Content revision data:
============

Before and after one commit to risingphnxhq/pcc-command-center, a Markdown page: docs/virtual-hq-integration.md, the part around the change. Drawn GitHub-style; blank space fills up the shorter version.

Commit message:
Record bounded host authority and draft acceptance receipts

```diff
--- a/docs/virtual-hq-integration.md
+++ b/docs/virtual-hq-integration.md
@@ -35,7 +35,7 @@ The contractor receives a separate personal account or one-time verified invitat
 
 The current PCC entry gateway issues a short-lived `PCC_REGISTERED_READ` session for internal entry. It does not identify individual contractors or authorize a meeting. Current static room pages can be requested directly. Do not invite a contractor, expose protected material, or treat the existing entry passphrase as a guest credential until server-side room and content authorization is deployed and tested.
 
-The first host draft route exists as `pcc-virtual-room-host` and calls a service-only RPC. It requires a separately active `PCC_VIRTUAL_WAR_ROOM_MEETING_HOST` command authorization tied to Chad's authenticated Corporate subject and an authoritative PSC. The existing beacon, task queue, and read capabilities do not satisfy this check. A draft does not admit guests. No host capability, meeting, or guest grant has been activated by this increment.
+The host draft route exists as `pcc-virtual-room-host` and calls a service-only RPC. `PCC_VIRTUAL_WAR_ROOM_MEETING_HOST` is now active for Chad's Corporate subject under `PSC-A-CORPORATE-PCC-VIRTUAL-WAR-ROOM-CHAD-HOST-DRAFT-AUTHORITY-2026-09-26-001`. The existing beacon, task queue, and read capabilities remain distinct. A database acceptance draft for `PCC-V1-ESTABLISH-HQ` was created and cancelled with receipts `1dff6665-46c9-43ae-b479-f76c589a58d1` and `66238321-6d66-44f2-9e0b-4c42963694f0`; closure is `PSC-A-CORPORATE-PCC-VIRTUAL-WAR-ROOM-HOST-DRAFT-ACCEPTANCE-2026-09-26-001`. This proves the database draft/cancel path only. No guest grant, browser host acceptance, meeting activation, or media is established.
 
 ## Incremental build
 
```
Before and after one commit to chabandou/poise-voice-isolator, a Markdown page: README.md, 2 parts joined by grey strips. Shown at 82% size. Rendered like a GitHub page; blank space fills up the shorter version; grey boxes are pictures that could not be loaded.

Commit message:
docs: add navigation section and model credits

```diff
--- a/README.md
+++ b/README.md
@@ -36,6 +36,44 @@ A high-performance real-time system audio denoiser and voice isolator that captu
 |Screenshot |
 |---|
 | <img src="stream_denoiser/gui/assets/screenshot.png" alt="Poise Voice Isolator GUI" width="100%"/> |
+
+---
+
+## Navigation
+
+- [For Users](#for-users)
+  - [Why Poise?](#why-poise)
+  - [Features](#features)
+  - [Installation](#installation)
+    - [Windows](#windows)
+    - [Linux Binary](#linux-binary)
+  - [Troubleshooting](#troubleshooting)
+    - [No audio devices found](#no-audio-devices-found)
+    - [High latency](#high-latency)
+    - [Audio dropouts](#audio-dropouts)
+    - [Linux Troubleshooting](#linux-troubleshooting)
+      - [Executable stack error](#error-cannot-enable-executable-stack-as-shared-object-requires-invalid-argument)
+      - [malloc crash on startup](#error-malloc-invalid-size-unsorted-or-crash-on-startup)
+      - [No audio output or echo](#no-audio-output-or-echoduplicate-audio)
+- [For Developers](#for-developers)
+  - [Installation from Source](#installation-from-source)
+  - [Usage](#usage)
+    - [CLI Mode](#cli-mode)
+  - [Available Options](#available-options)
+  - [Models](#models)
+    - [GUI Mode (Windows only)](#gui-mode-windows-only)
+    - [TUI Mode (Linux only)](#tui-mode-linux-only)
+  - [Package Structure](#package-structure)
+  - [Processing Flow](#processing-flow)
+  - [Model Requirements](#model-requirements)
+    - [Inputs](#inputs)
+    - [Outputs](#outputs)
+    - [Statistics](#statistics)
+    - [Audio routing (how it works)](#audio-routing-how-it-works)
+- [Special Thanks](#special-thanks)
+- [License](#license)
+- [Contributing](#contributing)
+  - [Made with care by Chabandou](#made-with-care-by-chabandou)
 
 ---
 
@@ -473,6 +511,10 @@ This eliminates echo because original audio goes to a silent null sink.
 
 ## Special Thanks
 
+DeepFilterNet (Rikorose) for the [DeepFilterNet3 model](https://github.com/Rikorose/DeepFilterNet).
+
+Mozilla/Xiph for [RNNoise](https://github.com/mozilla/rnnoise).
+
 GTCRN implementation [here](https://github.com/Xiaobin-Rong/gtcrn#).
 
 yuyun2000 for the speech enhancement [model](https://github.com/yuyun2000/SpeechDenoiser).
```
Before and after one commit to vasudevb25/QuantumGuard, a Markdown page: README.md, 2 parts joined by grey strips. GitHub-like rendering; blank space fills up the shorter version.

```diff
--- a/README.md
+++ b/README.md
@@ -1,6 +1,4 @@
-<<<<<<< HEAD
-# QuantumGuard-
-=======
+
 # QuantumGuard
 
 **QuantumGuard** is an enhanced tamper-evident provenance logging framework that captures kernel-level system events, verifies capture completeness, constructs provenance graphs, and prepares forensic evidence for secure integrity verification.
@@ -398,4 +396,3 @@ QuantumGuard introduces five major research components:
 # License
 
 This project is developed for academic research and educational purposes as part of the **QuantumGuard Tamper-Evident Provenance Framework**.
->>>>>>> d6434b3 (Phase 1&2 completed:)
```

============

**Task directions:**
Your task is to reproduce all the data exactly as shown.

**Result of this exercise:**
Before and after one commit to risingphnxhq/pcc-command-center, a Markdown page: docs/virtual-hq-integration.md, the part around the change. Drawn GitHub-style; blank space fills up the shorter version.

Commit message:
Record bounded host authority and draft acceptance receipts

```diff
--- a/docs/virtual-hq-integration.md
+++ b/docs/virtual-hq-integration.md
@@ -35,7 +35,7 @@ The contractor receives a separate personal account or one-time verified invitat
 
 The current PCC entry gateway issues a short-lived `PCC_REGISTERED_READ` session for internal entry. It does not identify individual contractors or authorize a meeting. Current static room pages can be requested directly. Do not invite a contractor, expose protected material, or treat the existing entry passphrase as a guest credential until server-side room and content authorization is deployed and tested.
 
-The first host draft route exists as `pcc-virtual-room-host` and calls a service-only RPC. It requires a separately active `PCC_VIRTUAL_WAR_ROOM_MEETING_HOST` command authorization tied to Chad's authenticated Corporate subject and an authoritative PSC. The existing beacon, task queue, and read capabilities do not satisfy this check. A draft does not admit guests. No host capability, meeting, or guest grant has been activated by this increment.
+The host draft route exists as `pcc-virtual-room-host` and calls a service-only RPC. `PCC_VIRTUAL_WAR_ROOM_MEETING_HOST` is now active for Chad's Corporate subject under `PSC-A-CORPORATE-PCC-VIRTUAL-WAR-ROOM-CHAD-HOST-DRAFT-AUTHORITY-2026-09-26-001`. The existing beacon, task queue, and read capabilities remain distinct. A database acceptance draft for `PCC-V1-ESTABLISH-HQ` was created and cancelled with receipts `1dff6665-46c9-43ae-b479-f76c589a58d1` and `66238321-6d66-44f2-9e0b-4c42963694f0`; closure is `PSC-A-CORPORATE-PCC-VIRTUAL-WAR-ROOM-HOST-DRAFT-ACCEPTANCE-2026-09-26-001`. This proves the database draft/cancel path only. No guest grant, browser host acceptance, meeting activation, or media is established.
 
 ## Incremental build
 
```
Before and after one commit to chabandou/poise-voice-isolator, a Markdown page: README.md, 2 parts joined by grey strips. Shown at 82% size. Rendered like a GitHub page; blank space fills up the shorter version; grey boxes are pictures that could not be loaded.

Commit message:
docs: add navigation section and model credits

```diff
--- a/README.md
+++ b/README.md
@@ -36,6 +36,44 @@ A high-performance real-time system audio denoiser and voice isolator that captu
 |Screenshot |
 |---|
 | <img src="stream_denoiser/gui/assets/screenshot.png" alt="Poise Voice Isolator GUI" width="100%"/> |
+
+---
+
+## Navigation
+
+- [For Users](#for-users)
+  - [Why Poise?](#why-poise)
+  - [Features](#features)
+  - [Installation](#installation)
+    - [Windows](#windows)
+    - [Linux Binary](#linux-binary)
+  - [Troubleshooting](#troubleshooting)
+    - [No audio devices found](#no-audio-devices-found)
+    - [High latency](#high-latency)
+    - [Audio dropouts](#audio-dropouts)
+    - [Linux Troubleshooting](#linux-troubleshooting)
+      - [Executable stack error](#error-cannot-enable-executable-stack-as-shared-object-requires-invalid-argument)
+      - [malloc crash on startup](#error-malloc-invalid-size-unsorted-or-crash-on-startup)
+      - [No audio output or echo](#no-audio-output-or-echoduplicate-audio)
+- [For Developers](#for-developers)
+  - [Installation from Source](#installation-from-source)
+  - [Usage](#usage)
+    - [CLI Mode](#cli-mode)
+  - [Available Options](#available-options)
+  - [Models](#models)
+    - [GUI Mode (Windows only)](#gui-mode-windows-only)
+    - [TUI Mode (Linux only)](#tui-mode-linux-only)
+  - [Package Structure](#package-structure)
+  - [Processing Flow](#processing-flow)
+  - [Model Requirements](#model-requirements)
+    - [Inputs](#inputs)
+    - [Outputs](#outputs)
+    - [Statistics](#statistics)
+    - [Audio routing (how it works)](#audio-routing-how-it-works)
+- [Special Thanks](#special-thanks)
+- [License](#license)
+- [Contributing](#contributing)
+  - [Made with care by Chabandou](#made-with-care-by-chabandou)
 
 ---
 
@@ -473,6 +511,10 @@ This eliminates echo because original audio goes to a silent null sink.
 
 ## Special Thanks
 
+DeepFilterNet (Rikorose) for the [DeepFilterNet3 model](https://github.com/Rikorose/DeepFilterNet).
+
+Mozilla/Xiph for [RNNoise](https://github.com/mozilla/rnnoise).
+
 GTCRN implementation [here](https://github.com/Xiaobin-Rong/gtcrn#).
 
 yuyun2000 for the speech enhancement [model](https://github.com/yuyun2000/SpeechDenoiser).
```
Before and after one commit to vasudevb25/QuantumGuard, a Markdown page: README.md, 2 parts joined by grey strips. GitHub-like rendering; blank space fills up the shorter version.

```diff
--- a/README.md
+++ b/README.md
@@ -1,6 +1,4 @@
-<<<<<<< HEAD
-# QuantumGuard-
-=======
+
 # QuantumGuard
 
 **QuantumGuard** is an enhanced tamper-evident provenance logging framework that captures kernel-level system events, verifies capture completeness, constructs provenance graphs, and prepares forensic evidence for secure integrity verification.
@@ -398,4 +396,3 @@ QuantumGuard introduces five major research components:
 # License
 
 This project is developed for academic research and educational purposes as part of the **QuantumGuard Tamper-Evident Provenance Framework**.
->>>>>>> d6434b3 (Phase 1&2 completed:)
```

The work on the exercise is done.